One of my favorite stories about living the mission is the one about John F. Kennedy’s visit to NASA a year or so after he announced that we would be going to the moon by the end of the 1960s.
The story goes that as he was touring the facility meeting the engineers and executives, he happened upon a custodian who was cleaning one of the hallways.
Kennedy walked up to him, extended his hand, introduced himself and asked the man, “So what do you do here?”
Without a hesitation, the man looked at the president and said, “I’m helping to put a man on the moon.”
No question that “putting a man on the moon by the end of the decade” is about as clear a mission that you can have. Honestly, most mission statements in schools are not nearly as succinct or to the point.
But just having a clear mission isn’t enough; that mission must drive the work in every part of the school down to the support staff, maintenance crew, bus drivers, and cafeteria workers.
Creating profound learning environments and experiences for kids means making sure everyone not only knows the mission but understands their role in achieving it.
So, if you’re a school leader, ask the people in your building, “What do you do here?”
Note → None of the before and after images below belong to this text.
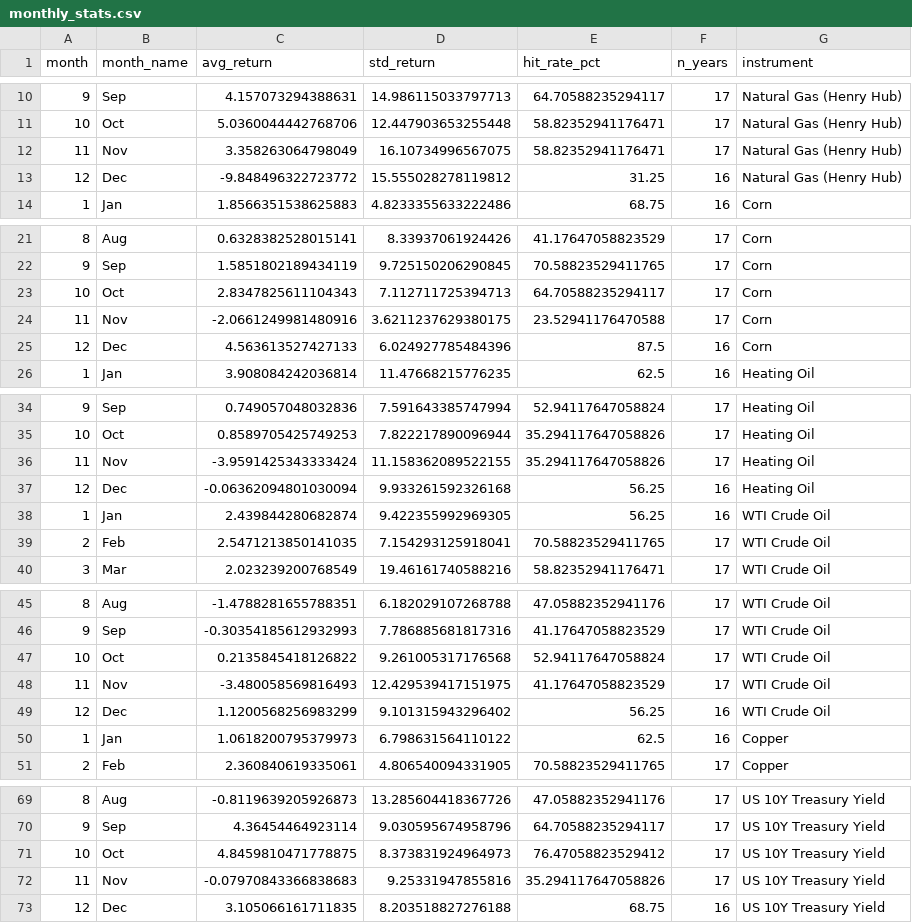
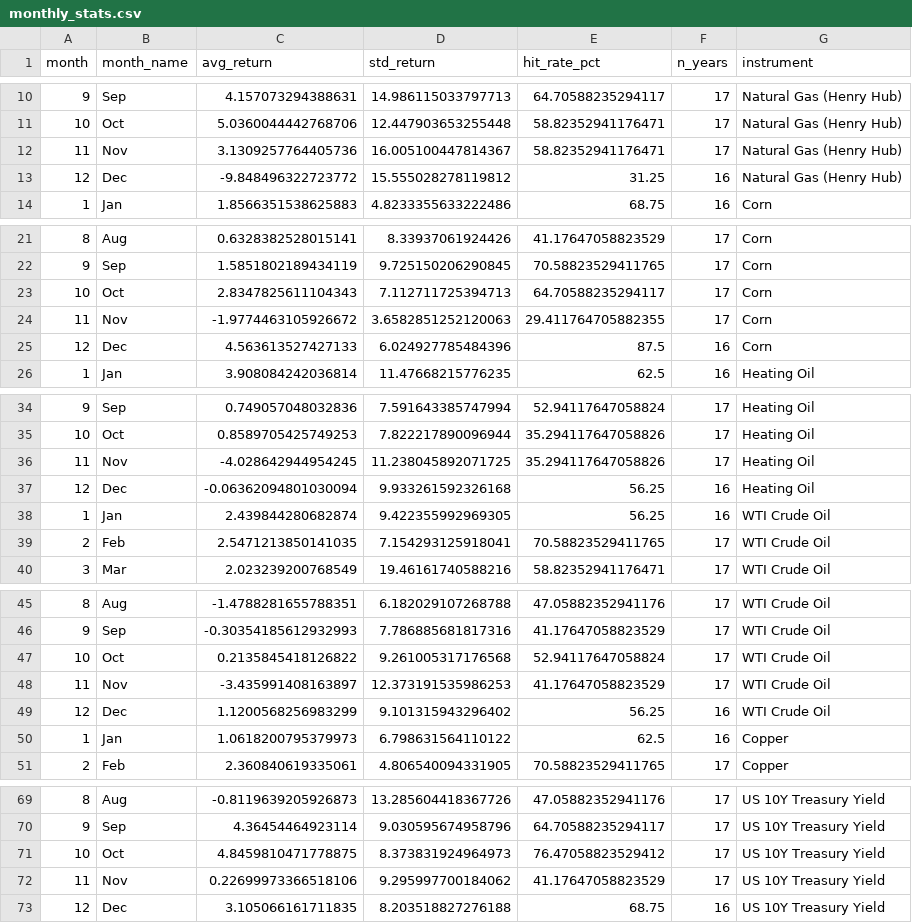
Before and after one commit to sherifabdel-ship-it/FinanceWorldView, a CSV file: docs/seasonality/monthly_stats.csv, drawn as a sheet; only a part is shown, gaps mark what is left out; the diff covers the shown part only.

```diff
--- a/docs/seasonality/monthly_stats.csv
+++ b/docs/seasonality/monthly_stats.csv
@@ -11,3 +11,3 @@ month,month_name,avg_return,std_return,hit_rate_pct,n_years,instrument
 10,Oct,5.0360044442768706,12.447903653255448,58.82352941176471,17,Natural Gas (Henry Hub)
-11,Nov,3.358263064798049,16.10734996567075,58.82352941176471,17,Natural Gas (Henry Hub)
+11,Nov,3.1309257764405736,16.005100447814367,58.82352941176471,17,Natural Gas (Henry Hub)
 12,Dec,-9.848496322723772,15.555028278119812,31.25,16,Natural Gas (Henry Hub)
@@ -23,3 +23,3 @@ month,month_name,avg_return,std_return,hit_rate_pct,n_years,instrument
 10,Oct,2.8347825611104343,7.112711725394713,64.70588235294117,17,Corn
-11,Nov,-2.0661249981480916,3.6211237629380175,23.52941176470588,17,Corn
+11,Nov,-1.9774463105926672,3.6582851252120063,29.411764705882355,17,Corn
 12,Dec,4.563613527427133,6.024927785484396,87.5,16,Corn
@@ -35,3 +35,3 @@ month,month_name,avg_return,std_return,hit_rate_pct,n_years,instrument
 10,Oct,0.8589705425749253,7.822217890096944,35.294117647058826,17,Heating Oil
-11,Nov,-3.9591425343333424,11.158362089522155,35.294117647058826,17,Heating Oil
+11,Nov,-4.028642944954245,11.238045892071725,35.294117647058826,17,Heating Oil
 12,Dec,-0.06362094801030094,9.933261592326168,56.25,16,Heating Oil
@@ -47,3 +47,3 @@ month,month_name,avg_return,std_return,hit_rate_pct,n_years,instrument
 10,Oct,0.2135845418126822,9.261005317176568,52.94117647058824,17,WTI Crude Oil
-11,Nov,-3.480058569816493,12.429539417151975,41.17647058823529,17,WTI Crude Oil
+11,Nov,-3.435991408163897,12.373191535986253,41.17647058823529,17,WTI Crude Oil
 12,Dec,1.1200568256983299,9.101315943296402,56.25,16,WTI Crude Oil
@@ -71,3 +71,3 @@ month,month_name,avg_return,std_return,hit_rate_pct,n_years,instrument
 10,Oct,4.8459810471778875,8.373831924964973,76.47058823529412,17,US 10Y Treasury Yield
-11,Nov,-0.07970843366838683,9.25331947855816,35.294117647058826,17,US 10Y Treasury Yield
+11,Nov,0.22699973366518106,9.295997700184062,41.17647058823529,17,US 10Y Treasury Yield
 12,Dec,3.105066161711835,8.203518827276188,68.75,16,US 10Y Treasury Yield
```
Also changed, not shown: 2 edited cells elsewhere in this file, 7 other files.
See what they say.
See if they’re living the mission, or just reciting it.